Kathy Narrier is on a mission to help young people better understand the risk of liver and bowel cancer after her 34-year-old daughter passed away earlier this year.
In 2015, Nicole Yarran, from western Australia, had been feeling unwell for months — she was losing weight, feeling bloated, constipated and discovered blood in her stool.
“She had raised her concerns with her GP and was simply told that she was ‘too young for bowel cancer,’ and was diagnosed with irritable bowel syndrome (IBS),” Narrier told Unilad. Nicole was only 32 at the time, and she spoke with another doctor at the practice for confirmation.
“Her opinion was that Nicole was suffering from celiac, neither doctor performed any tests, no ultrasound or blood tests,” Narrier added.
Nicole was still sick when she fell pregnant with her third daughter, Alavi. But when she went in for a routine ultrasound, doctors discovered “eight golf ball-sized tumours” on her liver.
On Christmas Eve 2015, Nicole was diagnosed with metastatic colorectal cancer. She started treatment three days later.
“If the doctor had only listened to her symptoms and requested a stool sample or full blood count, at least they would have found it in 2014, because it was the pregnancy that aspirated the cancer, it literally fed the tumours,” Narrier said.
“Nicole was a warrior during her ordeal, she got angry at the sight of tears, and yes she hid the majority of her prognosis, it was not until she developed fluid that it became apparent that we were on borrowed time.”
In September 2017, less than two years after her diagnosis, Nicole passed away. Her last wish was to help raise awareness about cancer in young people, and her mom is fulfilling her request.
She is reminding practitioners to respect the opinions of their patients — to listen to what their gut tells them, “because more than often, its the first initial gut instinct that can prevent the negative outcome,” and possibly prevent the death of a loved one.
“I am asking for help to share Nicole’s story so that other young women and men that know their bodies and know that there is something wrong,” Narrier concluded.
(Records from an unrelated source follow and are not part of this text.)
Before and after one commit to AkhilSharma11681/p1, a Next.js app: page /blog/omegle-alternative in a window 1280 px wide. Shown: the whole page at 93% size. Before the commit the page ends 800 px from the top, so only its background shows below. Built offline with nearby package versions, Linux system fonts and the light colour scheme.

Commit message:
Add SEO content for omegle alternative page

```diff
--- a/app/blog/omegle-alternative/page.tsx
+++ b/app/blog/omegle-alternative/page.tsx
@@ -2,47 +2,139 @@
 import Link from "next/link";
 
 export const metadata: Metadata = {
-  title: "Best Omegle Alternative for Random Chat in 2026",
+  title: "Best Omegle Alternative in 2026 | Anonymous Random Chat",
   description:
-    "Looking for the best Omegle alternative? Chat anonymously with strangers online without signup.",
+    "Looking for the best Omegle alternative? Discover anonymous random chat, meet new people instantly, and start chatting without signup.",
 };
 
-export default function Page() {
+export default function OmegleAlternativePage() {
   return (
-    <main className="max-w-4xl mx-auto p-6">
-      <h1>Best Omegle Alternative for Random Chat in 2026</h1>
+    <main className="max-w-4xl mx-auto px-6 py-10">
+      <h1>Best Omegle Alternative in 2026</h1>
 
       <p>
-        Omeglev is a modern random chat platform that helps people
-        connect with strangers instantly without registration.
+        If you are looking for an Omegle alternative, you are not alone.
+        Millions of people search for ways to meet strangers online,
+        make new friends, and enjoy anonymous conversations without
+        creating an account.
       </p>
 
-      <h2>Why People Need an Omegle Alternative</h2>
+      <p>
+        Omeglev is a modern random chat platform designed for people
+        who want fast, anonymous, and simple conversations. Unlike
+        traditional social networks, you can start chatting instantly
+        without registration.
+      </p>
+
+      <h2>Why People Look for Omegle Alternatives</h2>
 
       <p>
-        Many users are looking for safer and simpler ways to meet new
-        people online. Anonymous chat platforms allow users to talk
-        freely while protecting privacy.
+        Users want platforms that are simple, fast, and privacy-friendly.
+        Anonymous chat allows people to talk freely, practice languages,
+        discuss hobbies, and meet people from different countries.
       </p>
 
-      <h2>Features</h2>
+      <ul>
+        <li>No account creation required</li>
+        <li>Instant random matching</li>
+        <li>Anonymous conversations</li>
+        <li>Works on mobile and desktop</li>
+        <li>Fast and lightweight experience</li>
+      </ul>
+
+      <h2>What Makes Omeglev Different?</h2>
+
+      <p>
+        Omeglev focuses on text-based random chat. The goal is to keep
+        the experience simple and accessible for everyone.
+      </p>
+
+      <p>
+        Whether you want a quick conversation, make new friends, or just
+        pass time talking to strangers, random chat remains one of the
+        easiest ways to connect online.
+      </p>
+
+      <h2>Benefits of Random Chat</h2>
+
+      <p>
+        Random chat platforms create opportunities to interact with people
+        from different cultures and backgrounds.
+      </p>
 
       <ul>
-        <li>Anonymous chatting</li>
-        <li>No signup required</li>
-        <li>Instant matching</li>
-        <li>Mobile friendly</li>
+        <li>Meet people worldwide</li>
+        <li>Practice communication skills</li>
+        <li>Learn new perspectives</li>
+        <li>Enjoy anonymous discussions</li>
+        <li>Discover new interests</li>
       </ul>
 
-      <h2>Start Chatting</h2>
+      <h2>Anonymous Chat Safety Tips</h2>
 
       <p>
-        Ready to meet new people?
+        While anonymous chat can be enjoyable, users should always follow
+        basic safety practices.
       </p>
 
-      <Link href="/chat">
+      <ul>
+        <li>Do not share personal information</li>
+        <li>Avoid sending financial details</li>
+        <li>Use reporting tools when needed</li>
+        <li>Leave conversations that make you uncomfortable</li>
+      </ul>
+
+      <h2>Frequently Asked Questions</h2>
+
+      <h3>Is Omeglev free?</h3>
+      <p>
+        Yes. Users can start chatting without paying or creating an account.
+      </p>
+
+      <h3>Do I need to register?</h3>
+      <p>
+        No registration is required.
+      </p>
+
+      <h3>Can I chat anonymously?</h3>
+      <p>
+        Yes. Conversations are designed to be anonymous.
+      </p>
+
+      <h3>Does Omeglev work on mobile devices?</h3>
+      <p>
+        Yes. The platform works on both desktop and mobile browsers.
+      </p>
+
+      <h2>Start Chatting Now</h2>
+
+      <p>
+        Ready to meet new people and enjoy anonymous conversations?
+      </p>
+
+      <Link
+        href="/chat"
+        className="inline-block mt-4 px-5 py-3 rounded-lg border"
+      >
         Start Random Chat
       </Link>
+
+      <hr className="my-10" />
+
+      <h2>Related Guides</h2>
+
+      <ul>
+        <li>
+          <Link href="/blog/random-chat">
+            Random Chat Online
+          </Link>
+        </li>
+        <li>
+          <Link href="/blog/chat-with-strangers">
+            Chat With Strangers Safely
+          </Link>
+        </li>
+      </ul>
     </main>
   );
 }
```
“Fight to continually ask for further tests, ask for a second opinions because if you don’t it could literally cost you your life, and no family needs to suffer the heartache of losing a young member of their family.”